## TASK ITEM
All of the records must be repeated exactly.

## SOURCE MATERIAL
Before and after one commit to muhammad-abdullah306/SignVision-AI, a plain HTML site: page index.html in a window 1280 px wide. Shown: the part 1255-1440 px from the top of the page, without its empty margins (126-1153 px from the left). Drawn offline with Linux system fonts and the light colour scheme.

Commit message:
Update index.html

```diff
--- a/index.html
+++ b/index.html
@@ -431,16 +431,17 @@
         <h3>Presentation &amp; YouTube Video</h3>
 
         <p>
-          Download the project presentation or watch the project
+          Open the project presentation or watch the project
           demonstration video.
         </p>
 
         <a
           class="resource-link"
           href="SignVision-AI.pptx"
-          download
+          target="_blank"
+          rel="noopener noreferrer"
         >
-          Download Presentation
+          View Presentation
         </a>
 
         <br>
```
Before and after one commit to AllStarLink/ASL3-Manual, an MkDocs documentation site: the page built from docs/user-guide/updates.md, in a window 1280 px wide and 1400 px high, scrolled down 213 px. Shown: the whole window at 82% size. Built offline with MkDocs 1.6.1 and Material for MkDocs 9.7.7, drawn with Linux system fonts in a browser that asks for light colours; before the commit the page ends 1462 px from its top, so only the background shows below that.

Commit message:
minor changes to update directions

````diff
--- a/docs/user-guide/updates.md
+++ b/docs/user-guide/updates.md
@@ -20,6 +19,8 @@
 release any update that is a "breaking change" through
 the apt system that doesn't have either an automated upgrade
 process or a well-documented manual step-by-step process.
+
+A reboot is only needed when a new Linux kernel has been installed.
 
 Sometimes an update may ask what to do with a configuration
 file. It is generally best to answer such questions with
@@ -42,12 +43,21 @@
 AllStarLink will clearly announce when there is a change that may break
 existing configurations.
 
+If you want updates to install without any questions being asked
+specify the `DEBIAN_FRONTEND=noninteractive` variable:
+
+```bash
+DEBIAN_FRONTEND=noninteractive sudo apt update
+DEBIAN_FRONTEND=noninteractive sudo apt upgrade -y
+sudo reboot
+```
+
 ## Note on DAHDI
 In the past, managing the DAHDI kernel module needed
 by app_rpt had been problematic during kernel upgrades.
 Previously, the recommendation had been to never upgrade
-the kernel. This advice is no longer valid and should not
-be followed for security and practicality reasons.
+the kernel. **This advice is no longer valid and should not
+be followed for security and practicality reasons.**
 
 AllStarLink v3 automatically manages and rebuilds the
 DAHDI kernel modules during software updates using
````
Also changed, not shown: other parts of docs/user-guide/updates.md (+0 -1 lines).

## COMPLETED EXERCISE
Before and after one commit to muhammad-abdullah306/SignVision-AI, a plain HTML site: page index.html in a window 1280 px wide. Shown: the part 1255-1440 px from the top of the page, without its empty margins (126-1153 px from the left). Drawn offline with Linux system fonts and the light colour scheme.

Commit message:
Update index.html

```diff
--- a/index.html
+++ b/index.html
@@ -431,16 +431,17 @@
         <h3>Presentation &amp; YouTube Video</h3>
 
         <p>
-          Download the project presentation or watch the project
+          Open the project presentation or watch the project
           demonstration video.
         </p>
 
         <a
           class="resource-link"
           href="SignVision-AI.pptx"
-          download
+          target="_blank"
+          rel="noopener noreferrer"
         >
-          Download Presentation
+          View Presentation
         </a>
 
         <br>
```
Before and after one commit to AllStarLink/ASL3-Manual, an MkDocs documentation site: the page built from docs/user-guide/updates.md, in a window 1280 px wide and 1400 px high, scrolled down 213 px. Shown: the whole window at 82% size. Built offline with MkDocs 1.6.1 and Material for MkDocs 9.7.7, drawn with Linux system fonts in a browser that asks for light colours; before the commit the page ends 1462 px from its top, so only the background shows below that.

Commit message:
minor changes to update directions

````diff
--- a/docs/user-guide/updates.md
+++ b/docs/user-guide/updates.md
@@ -20,6 +19,8 @@
 release any update that is a "breaking change" through
 the apt system that doesn't have either an automated upgrade
 process or a well-documented manual step-by-step process.
+
+A reboot is only needed when a new Linux kernel has been installed.
 
 Sometimes an update may ask what to do with a configuration
 file. It is generally best to answer such questions with
@@ -42,12 +43,21 @@
 AllStarLink will clearly announce when there is a change that may break
 existing configurations.
 
+If you want updates to install without any questions being asked
+specify the `DEBIAN_FRONTEND=noninteractive` variable:
+
+```bash
+DEBIAN_FRONTEND=noninteractive sudo apt update
+DEBIAN_FRONTEND=noninteractive sudo apt upgrade -y
+sudo reboot
+```
+
 ## Note on DAHDI
 In the past, managing the DAHDI kernel module needed
 by app_rpt had been problematic during kernel upgrades.
 Previously, the recommendation had been to never upgrade
-the kernel. This advice is no longer valid and should not
-be followed for security and practicality reasons.
+the kernel. **This advice is no longer valid and should not
+be followed for security and practicality reasons.**
 
 AllStarLink v3 automatically manages and rebuilds the
 DAHDI kernel modules during software updates using
````
Also changed, not shown: other parts of docs/user-guide/updates.md (+0 -1 lines).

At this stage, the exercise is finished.